• Ensure insulin manufacturers have skin in the game and take part in ensuring Minnesotans and Americans can access the insulin they need by holding manufacturers accountable to fund SIAPs;
• Penalize insulin manufacturers for their history of excessive insulin price spikes, and for future increases in insulin prices beyond inflation; and
• Promote insulin market competition by reducing exclusivity periods for insulin and other biologics from 12 years to 7 years to bring “generic” or biosimilar insulin to market faster.
You can access a summary of the legislation here.
Sen. Smith has made bringing down the high cost of prescription drugs a top priority, and Minnesotan Nicole Smith-Holt has long been a partner in that fight. Smith-Holt tragically lost her son, Alec, when the high price of insulin forced him to ration his supply. Last year, Sen. Smith invited Smith-Holt to take part in a hearing in Washington, D.C. titled “America Speaks Out: The Urgent Need to Tackle Health Care Costs and Prescription Drug Prices” because Sen. Smith believes it’s important for her colleagues to hear directly from Minnesotans.
Last month, a number of measures championed by Sen. Smith were included in a bipartisan package to address the rising cost of health care released by the Senate Health Committee—on which she serves—including her efforts to help bring lower-cost insulin and generic drugs to market. Both her bipartisan Protecting Access to Biosimilars Act and the Ensuring Innovation Act were added to the package.

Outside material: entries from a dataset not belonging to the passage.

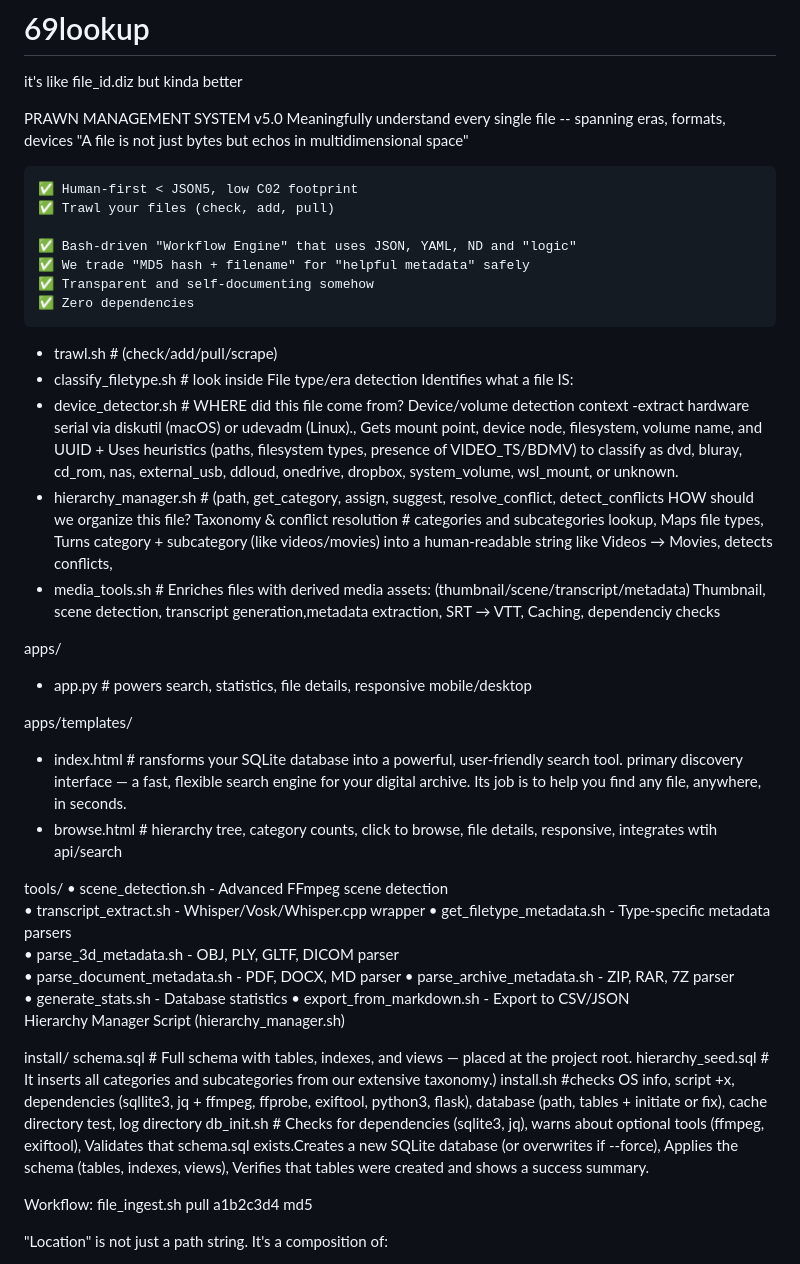
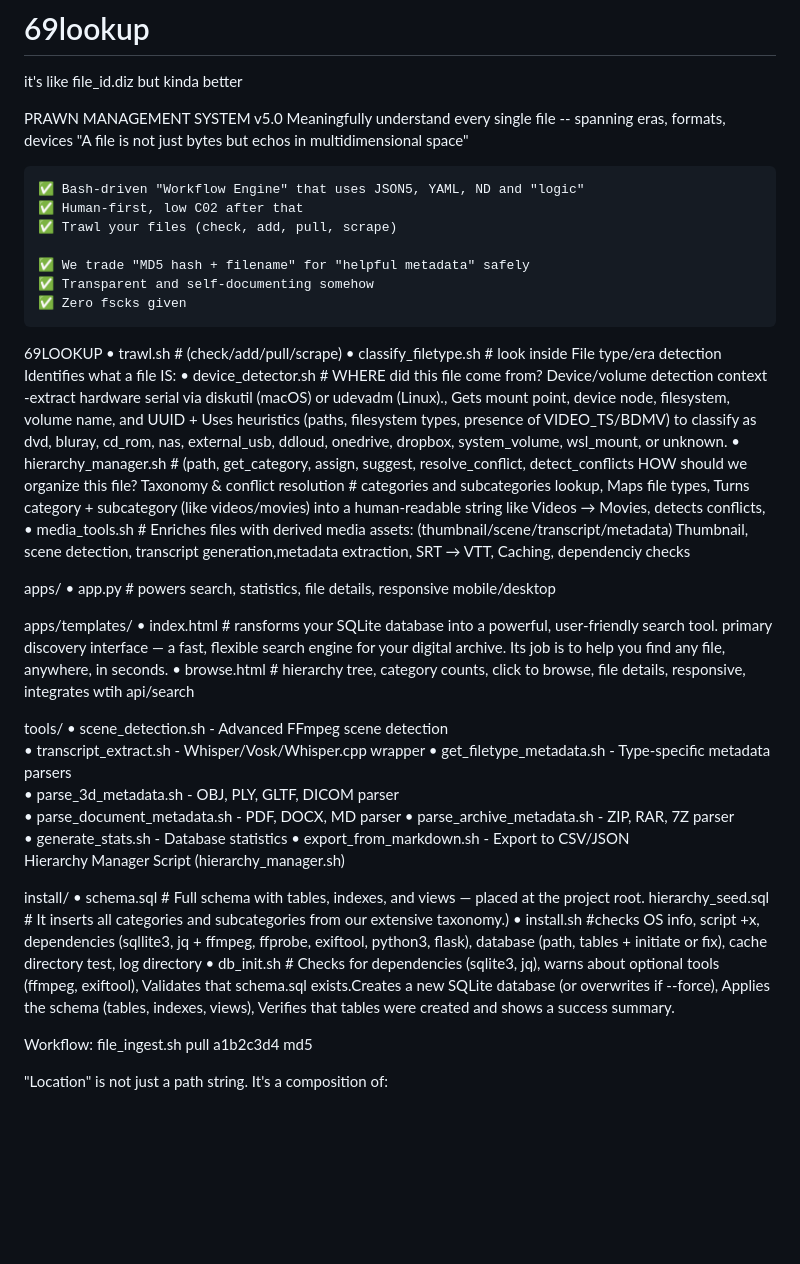
Before and after one commit to johnchabot/69lookup, a Markdown page: README.md, the part around the change. Drawn GitHub-style; blank space fills up the shorter version.

```diff
--- a/README.md
+++ b/README.md
@@ -5,26 +5,27 @@ it's like file_id.diz but kinda better
  Meaningfully understand every single file -- spanning eras, formats, devices
  "A file is not just bytes but echos in multidimensional space"
 
-    ✅ Human-first < JSON5, low C02 footprint
-    ✅ Trawl your files (check, add, pull)
+    ✅ Bash-driven "Workflow Engine" that uses JSON5, YAML, ND and "logic"
+    ✅ Human-first, low C02 after that
+    ✅ Trawl your files (check, add, pull, scrape)
 
-    ✅ Bash-driven "Workflow Engine" that uses JSON, YAML, ND and "logic"
     ✅ We trade "MD5 hash + filename" for "helpful metadata" safely
     ✅ Transparent and self-documenting somehow
-    ✅ Zero dependencies
+    ✅ Zero fscks given
 
- * trawl.sh                     # (check/add/pull/scrape)
- * classify_filetype.sh         # look inside File type/era detection  Identifies what a file IS:
- * device_detector.sh           # WHERE did this file come from?  Device/volume detection  context -extract hardware serial via diskutil (macOS) or udevadm (Linux)., Gets mount point, device node, filesystem, volume name, and UUID + Uses heuristics (paths, filesystem types, presence of VIDEO_TS/BDMV) to classify as dvd, bluray, cd_rom, nas, external_usb, ddloud, onedrive, dropbox, system_volume, wsl_mount, or unknown.
- * hierarchy_manager.sh       # (path, get_category, assign, suggest, resolve_conflict, detect_conflicts  HOW should we organize this file?   Taxonomy & conflict resolution  # categories and subcategories lookup, 	Maps file types, Turns category + subcategory (like videos/movies) into a human‑readable string like Videos → Movies, detects conflicts,
- * media_tools.sh               # Enriches files with derived media assets:  (thumbnail/scene/transcript/metadata) Thumbnail, scene detection, transcript generation,metadata extraction, SRT → VTT, Caching, dependenciy checks
+69LOOKUP
+• trawl.sh                     # (check/add/pull/scrape)
+• classify_filetype.sh         # look inside File type/era detection  Identifies what a file IS:
+• device_detector.sh           # WHERE did this file come from?  Device/volume detection  context -extract hardware serial via diskutil (macOS) or udevadm (Linux)., Gets mount point, device node, filesystem, volume name, and UUID + Uses heuristics (paths, filesystem types, presence of VIDEO_TS/BDMV) to classify as dvd, bluray, cd_rom, nas, external_usb, ddloud, onedrive, dropbox, system_volume, wsl_mount, or unknown.
+• hierarchy_manager.sh       # (path, get_category, assign, suggest, resolve_conflict, detect_conflicts  HOW should we organize this file?   Taxonomy & conflict resolution  # categories and subcategories lookup, 	Maps file types, Turns category + subcategory (like videos/movies) into a human‑readable string like Videos → Movies, detects conflicts,
+• media_tools.sh               # Enriches files with derived media assets:  (thumbnail/scene/transcript/metadata) Thumbnail, scene detection, transcript generation,metadata extraction, SRT → VTT, Caching, dependenciy checks
 
 apps/
- * app.py                  # powers search, statistics, file details, responsive mobile/desktop
+• app.py                  # powers search, statistics, file details, responsive mobile/desktop
 
 apps/templates/
- * index.html               # ransforms your SQLite database into a powerful, user-friendly search tool. primary discovery interface — a fast, flexible search engine for your digital archive. Its job is to help you find any file, anywhere, in seconds.
- * browse.html                 # hierarchy tree, category counts, click to browse, file details, responsive, integrates wtih api/search
+• index.html               # ransforms your SQLite database into a powerful, user-friendly search tool. primary discovery interface — a fast, flexible search engine for your digital archive. Its job is to help you find any file, anywhere, in seconds.
+• browse.html                 # hierarchy tree, category counts, click to browse, file details, responsive, integrates wtih api/search
 
 tools/
 • scene_detection.sh     - Advanced FFmpeg scene detection
@@ -37,14 +38,11 @@ tools/
 • export_from_markdown.sh - Export to CSV/JSON
 Hierarchy Manager Script (hierarchy_manager.sh)
 
-
 install/
- schema.sql   # Full schema with tables, indexes, and views — placed at the project root.
+• schema.sql   # Full schema with tables, indexes, and views — placed at the project root.
  hierarchy_seed.sql # It inserts all categories and subcategories from our extensive taxonomy.)
- install.sh   #checks OS info, script +x, dependencies (sqllite3, jq + ffmpeg, ffprobe, exiftool, python3, flask), database (path, tables + initiate or fix), cache directory test, log directory
- db_init.sh     # Checks for dependencies (sqlite3, jq), warns about optional tools (ffmpeg, exiftool), Validates that schema.sql exists.Creates a new SQLite database (or overwrites if --force), Applies the schema (tables, indexes, views), Verifies that tables were created and shows a success summary.
-
-
+• install.sh   #checks OS info, script +x, dependencies (sqllite3, jq + ffmpeg, ffprobe, exiftool, python3, flask), database (path, tables + initiate or fix), cache directory test, log directory
+• db_init.sh     # Checks for dependencies (sqlite3, jq), warns about optional tools (ffmpeg, exiftool), Validates that schema.sql exists.Creates a new SQLite database (or overwrites if --force), Applies the schema (tables, indexes, views), Verifies that tables were created and shows a success summary.
 
 
 Workflow:
```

And just this month, Sen. Smith introduced comprehensive legislation to hold large pharmaceutical companies accountable for high prices and bring down costs for Americans. Her Affordable Medications Act is a comprehensive set of reforms that would promote transparency by requiring pharmaceutical companies to disclose just how much money is going toward research and development, as well as marketing and pay for executives. The bill would also end the restriction that prevents the federal Medicare program from using its buying power to negotiate lower drug prices for its beneficiaries, and curb drug company monopoly practices that keep prices high and prevent less expensive generics from coming to the market.